There was never any claim made to the invention of the counter balance system and there is no record of it ever having been patented. In the early development of sash windows with weights, the windows were framed by solid oak and there was a groove that had been cut to accommodate the weights. The top sash would not open and was in a fixed position, and it was only the bottom sash that opened. A short time later, there was a new development called the boxed frame. This frame was sectioned and its purpose was to hide the weights and enable them to go past each other easily.
The Great Fire of London
The Great Fire of London which started at the bakery of Thomas Farriner on Pudding Lane in 1666 also played a surprising role in sash window design. Building regulations were drastically overhauled after the devastation in the hope of reducing the risk of fire and its rapid spread through the city.
One such regulation stipulated that timber window frames should be recessed behind the outside stone or brick facade, leading to the development of Georgian architecture.
Fashion & Tax
It wasn’t just fire that pushed forward the sash windows evolution either. Fashion and vanity played their part. In the space of 50 years from 1696 the Window tax and Glass tax were both introduced. The glass tax stopped anyone other than the very rich from having large panes and so the trend for multiple small panes of glass remained. A sign of wealth was to have large windows with a single pane of glass per sash!
When the duty on glass was removed in 1845, the price of the glass fell dramatically, and the glass panes developed into larger panels with the windows only containing two panes per sash.
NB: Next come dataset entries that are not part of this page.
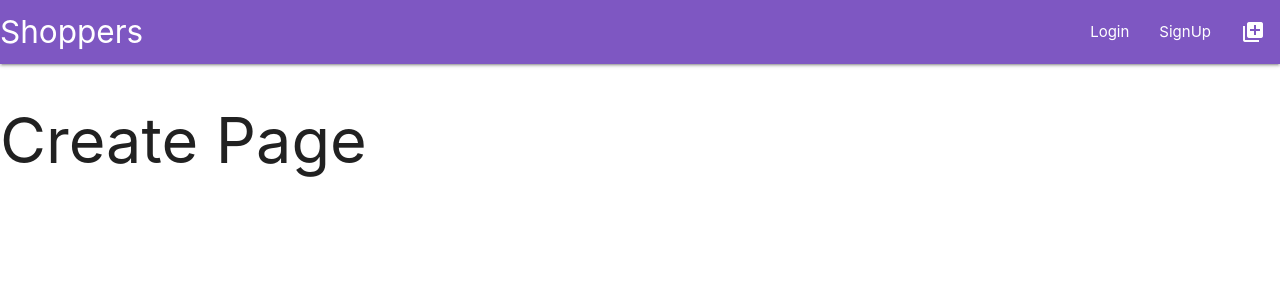
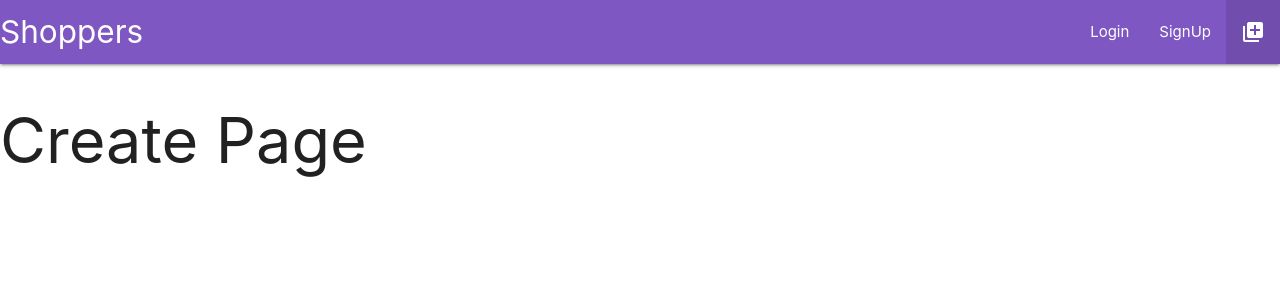
Before and after one commit to kritika243/documenting-next-js, a Next.js app: page /create in a window 1280 px wide. Shown: the top 300 px of the page. Built offline with nearby package versions, Linux system fonts and the light colour scheme.

Commit message:
adding the active class based on route

```diff
--- a/components/Navbar.js
+++ b/components/Navbar.js
@@ -1,6 +1,13 @@
+import { useRouter } from 'next/router'
 import Link from 'next/link'
 
 const Navbar = () => {
+  const router = useRouter()
+  function isActive(route) {
+    // if routes match-  "active" class is added from materialize
+    if (route === router.pathname) return 'active'
+    else return ''
+  }
   return (
     <>
       <nav>
@@ -9,17 +16,17 @@ const Navbar = () => {
             <a class='brand-logo left'>Shoppers</a>
           </Link>
           <ul id='nav-mobile' className='right'>
-            <li>
+            <li className={isActive('/login')}>
               <Link href='/login'>
                 <a>Login</a>
               </Link>
             </li>
-            <li>
+            <li className={isActive('/signup')}>
               <Link href='/signup'>
                 <a>SignUp</a>
               </Link>
             </li>
-            <li>
+            <li className={isActive('/create')}>
               <Link href='/create'>
                 <a>
                   <i className='large material-icons'>add_to_photos</i>
```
As glass production technology advanced and the various taxes repealed, larger panes became available to everyone, this in itself lead to one of the most recognisable features of a Sash Window, the “horns”, introduced to provide extra support for the heavier glass.
The horns were often carved in unique styles and have become one of the hallmarks of a traditional timber sash window we see today.